"Worth it?" the assassin shook his head. "I don't understand."

"When we were together it was...wonderful. Carefree. Perfect and beautiful. And I wouldn't give that up just to escape this emptiness and loss that I feel now. I wouldn't trade that, that, love," he uttered the strange surface word slowly, "just to avoid this pain."

Entreri fixed him with a silent stare for a long moment. Then he got up without a word and left the room, closing the door soundlessly behind him.

One moon had passed, and the night was cold and dark. Wind howled through the trees, and strips of cloud covered the face of the moon. It was like the night he had first met her. Jarlaxle dressed carefully in the costume of the Highwayman, freshly laundered but still stained with dark splotches of his own blood. He placed the mask over his face. A spell of ghostly visage had cost him a heavy purse of gold, but he admired the affect as his features turned ethereal and somewhat transparent.

Descending his inn room via the window caused him to catch his breath sharply as his side twinged where the bullet had gone through him. Princess Moonbeam awaited him behind the inn. Jarlaxle mounted, and with a word, they began their ride. The main street of the small town was by no means deserted, despite the harsh weather, and lights burned in most windows. He rode slowly, sedately, and heard the many gasps and whispers behind him. The road was a ribbon of moonlight, looping the purple moor, and now Jarlaxle urged Princess Moonbeam to a run. He saw the silhouetted buildings of the inn in the distance, and felt a tightness in his chest.

Jarlaxle knew he was observed as he knelt by her grave, but he didn't care. He reached out with one ghostly finger and traced the two words there: "Bess. Beloved." He knelt a moment longer, lips moving as he spoke to her silently, and then placed a single red rose on the stone.

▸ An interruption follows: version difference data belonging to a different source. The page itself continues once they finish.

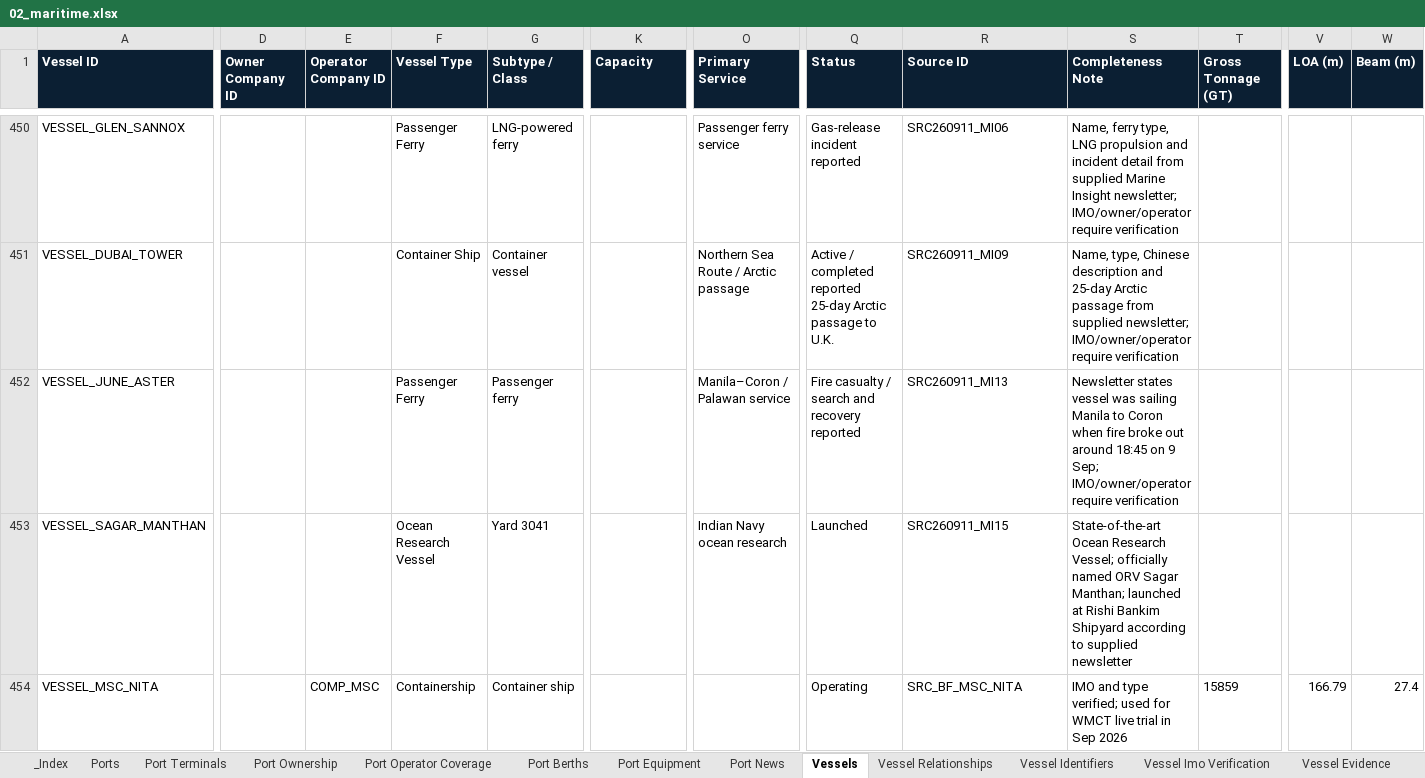
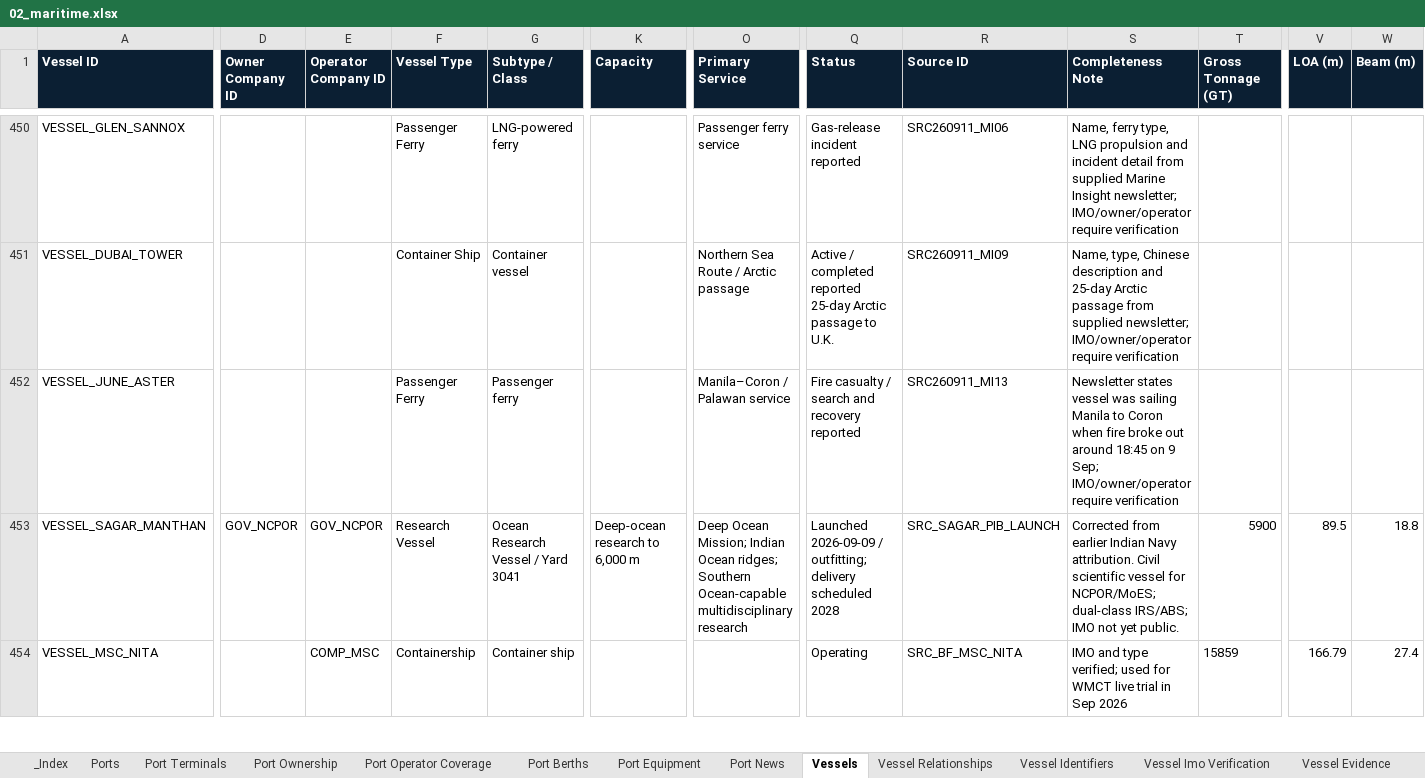
Before and after one commit to PNCIntel/pc-maritime-monitor, an Excel workbook: data/02_maritime.xlsx, sheet Vessels, drawn as a sheet; only a part is shown, gaps mark what is left out; values as stored, in another font and other column widths than the file's, no borders; the diff covers the shown part only; the diff names each change by its address in the sheet, - before the commit and + after, or states it on an @@ line.

```diff
--- a/data/02_maritime.xlsx (sheet Vessels)
+++ b/data/02_maritime.xlsx (sheet Vessels)
-D453 (Owner Company ID): (empty)
+D453 (Owner Company ID): GOV_NCPOR
-E453 (Operator Company ID): (empty)
+E453 (Operator Company ID): GOV_NCPOR
-F453 (Vessel Type): Ocean Research Vessel
+F453 (Vessel Type): Research Vessel
-G453 (Subtype / Class): Yard 3041
+G453 (Subtype / Class): Ocean Research Vessel / Yard 3041
-K453 (Capacity): (empty)
+K453 (Capacity): Deep-ocean research to 6,000 m
-O453 (Primary Service): Indian Navy ocean research
+O453 (Primary Service): Deep Ocean Mission; Indian Ocean ridges; Southern Ocean-capable multidisciplinary research
-Q453 (Status): Launched
+Q453 (Status): Launched 2026-09-09 / outfitting; delivery scheduled 2028
-R453 (Source ID): SRC260911_MI15
+R453 (Source ID): SRC_SAGAR_PIB_LAUNCH
-S453 (Completeness Note): State-of-the-art Ocean Research Vessel; officially named ORV Sagar Manthan; launched at Rishi Bankim Shipyard according to supplied newsletter
+S453 (Completeness Note): Corrected from earlier Indian Navy attribution. Civil scientific vessel for NCPOR/MoES; dual-class IRS/ABS; IMO not yet public.
-T453 (Gross Tonnage (GT)): (empty)
+T453 (Gross Tonnage (GT)): 5900
-V453 (LOA (m)): (empty)
+V453 (LOA (m)): 89.5
-W453 (Beam (m)): (empty)
+W453 (Beam (m)): 18.8
```
Also changed, not shown: 2 added rows and 1 edited cell elsewhere in this sheet, sheet Vessel Relationships, sheet Vessel Build Records, sheet Vessel Contracts, sheet Vessel Identifiers, data/01_core_entities.xlsx, data/08_transactions.xlsx, 4 other files.
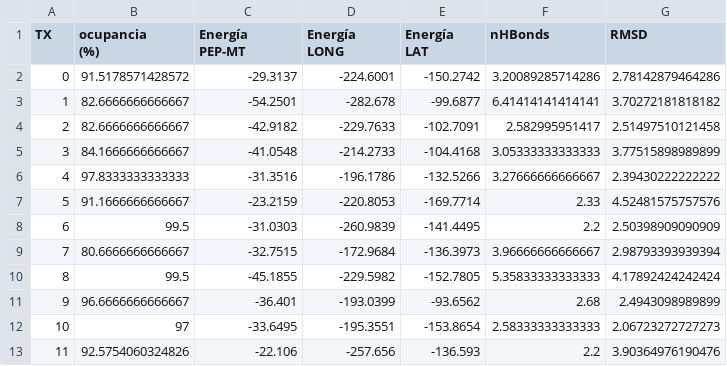
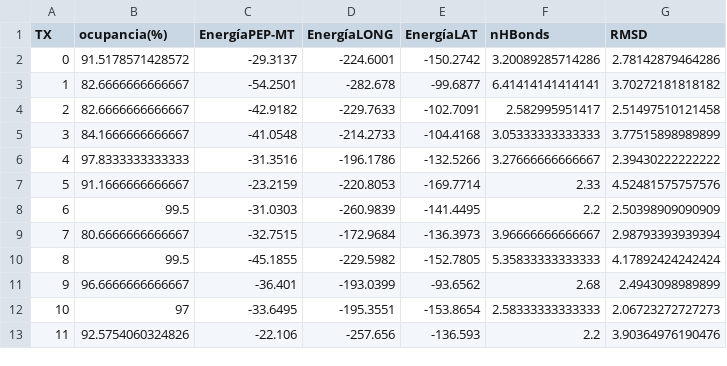
Before and after one commit to busugaacevedo/peptides_BRANDON, a CSV file: TX.csv, drawn as a sheet.

Commit message:
Update TX.csv

```diff
--- a/TX.csv
+++ b/TX.csv
@@ -1,6 +1,2 @@
-"TX","ocupancia
-(%)","Energía
-PEP-MT","Energía
-LONG","Energía
-LAT","nHBonds","RMSD"
+"TX","ocupancia(%)","EnergíaPEP-MT","EnergíaLONG","EnergíaLAT","nHBonds","RMSD"
 0,91.5178571428572,-29.3137,-224.6001,-150.2742,3.20089285714286,2.78142879464286
```
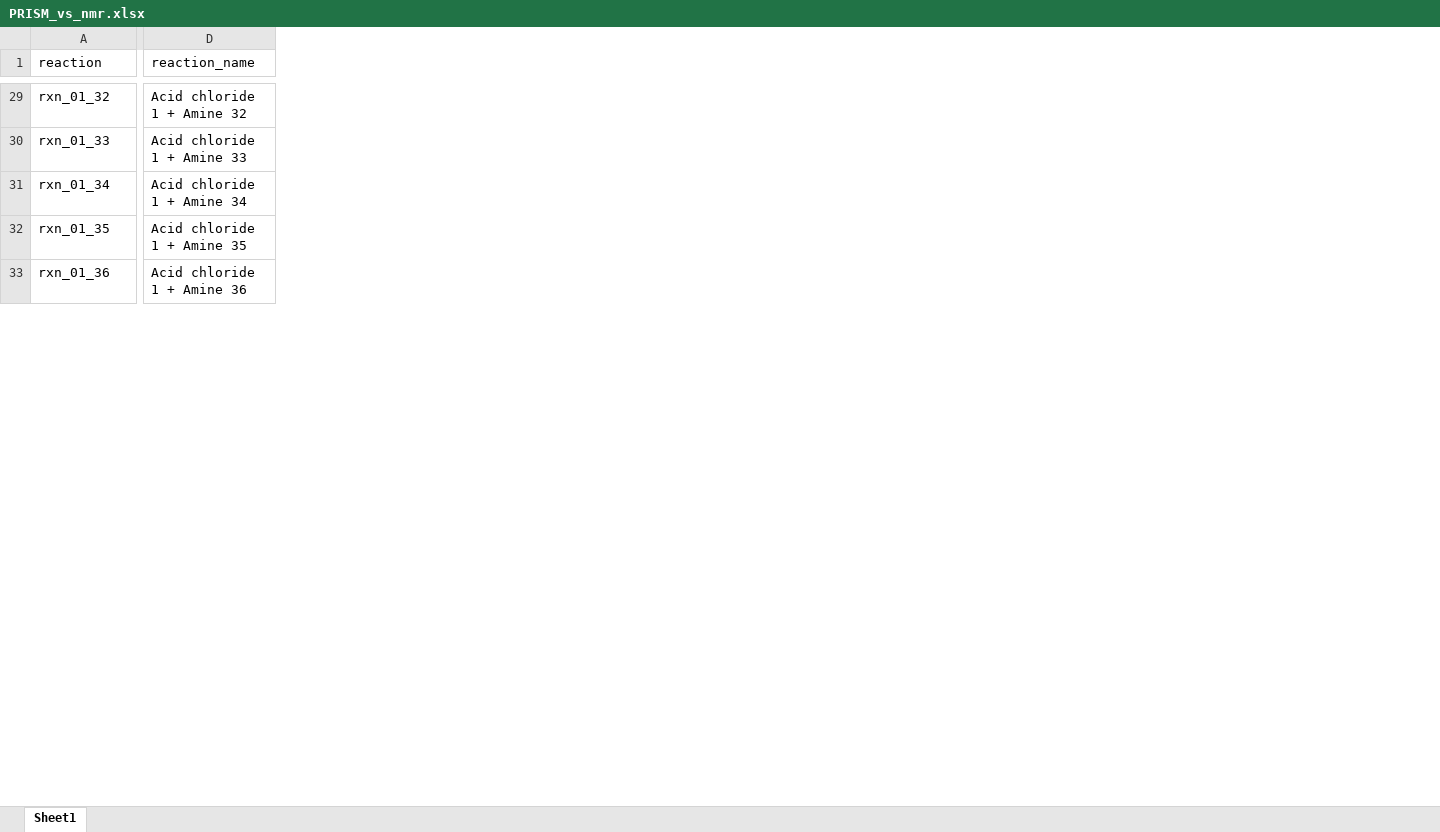
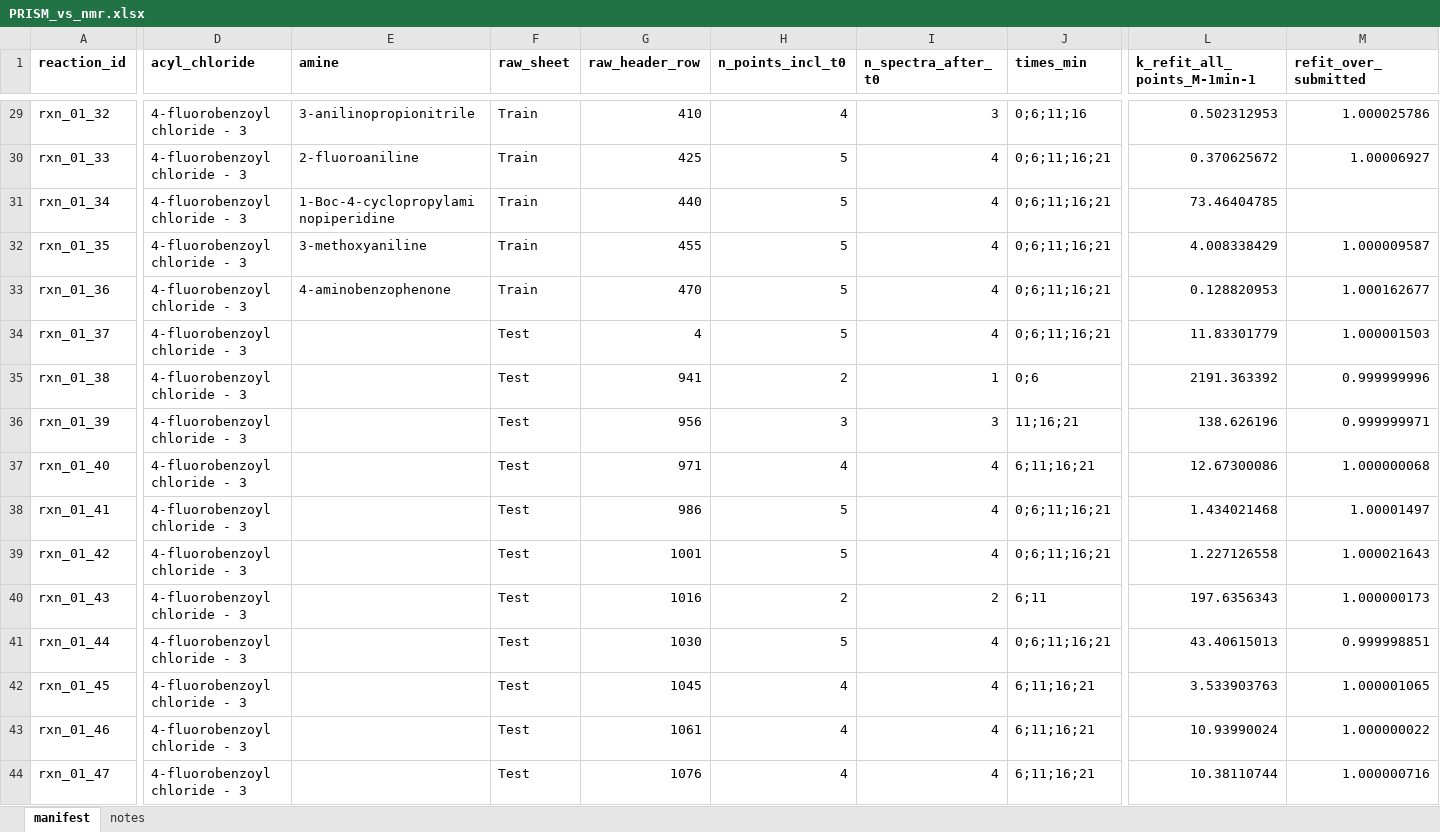
Before and after one commit to gomesgroup/PRISM, an Excel workbook: 3_ml_model/analysis/data/PRISM_vs_nmr.xlsx, sheet manifest, drawn as a sheet; only a part is shown, gaps mark what is left out; values as stored, in another font and other column widths than the file's, no borders; removed rows and columns are numbered as before the commit, all else as after; the diff covers the shown part only; the diff names each change by its address in the sheet, - before the commit and + after, or states it on an @@ line.

```diff
--- a/3_ml_model/analysis/data/PRISM_vs_nmr.xlsx (sheet manifest)
+++ b/3_ml_model/analysis/data/PRISM_vs_nmr.xlsx (sheet manifest)
-sheet tab: Sheet1
+sheet tab: manifest
+sheet tab: notes
-column D (reaction_name), rows 29-33: Acid chloride 1 + Amine 32 | Acid chloride 1 + Amine 33 | Acid chloride 1 + Amine 34 | Acid chloride 1 + Amine 35 | Acid chloride 1 + Amine 36
+column D (acyl_chloride), rows 29-33: all 4-fluorobenzoyl chloride - 3
+column E (amine), rows 29-33: 3-anilinopropionitrile | 2-fluoroaniline | 1-Boc-4-cyclopropylaminopiperidine | 3-methoxyaniline | 4-aminobenzophenone
+column F (raw_sheet), rows 29-33: all Train
+column G (raw_header_row), rows 29-33: 410 | 425 | 440 | 455 | 470
+column H (n_points_incl_t0), rows 29-33: 4 | 5 | 5 | 5 | 5
+column I (n_spectra_after_t0), rows 29-33: 3 | 4 | 4 | 4 | 4
+column J (times_min), rows 29-33: 0;6;11;16 | 0;6;11;16;21 | 0;6;11;16;21 | 0;6;11;16;21 | 0;6;11;16;21
+column L (k_refit_all_points_M-1min-1), rows 29-33: 0.502312953 | 0.370625672 | 73.46404785 | 4.008338429 | 0.128820953
+column M (refit_over_submitted), rows 29-33: 1.000025786 | 1.00006927 |  | 1.000009587 | 1.000162677
-A1: reaction
+A1: reaction_id
-A1 bold: off
+A1 bold: on
@@ row 63 moved to row 34: rxn_01_37 @@
@@ row 129 moved to row 35: rxn_01_38 @@
@@ row 130 moved to row 36: rxn_01_39 @@
@@ row 131 moved to row 37: rxn_01_40 @@
@@ row 132 moved to row 38: rxn_01_41 @@
@@ row 133 moved to row 39: rxn_01_42 @@
@@ row 134 moved to row 40: rxn_01_43 @@
@@ row 135 moved to row 41: rxn_01_44 @@
@@ row 136 moved to row 42: rxn_01_45 @@
@@ row 137 moved to row 43: rxn_01_46 @@
@@ row 138 moved to row 44: rxn_01_47 @@
```
Also changed, not shown: 1 added row, 1 removed row, 45 moved rows, 3 added columns, 3 removed columns, 5 edited cells and cell formats elsewhere in this sheet, 2_rate_fitting/inputs/PRISM_nmr_rates.xlsx.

The ghostly Highwayman mounted again, wheeled on his fine black mare, and rode off into the night. And they say as he crested the top of the hill, he disappeared.

A/N: Complete. Reviews welcome.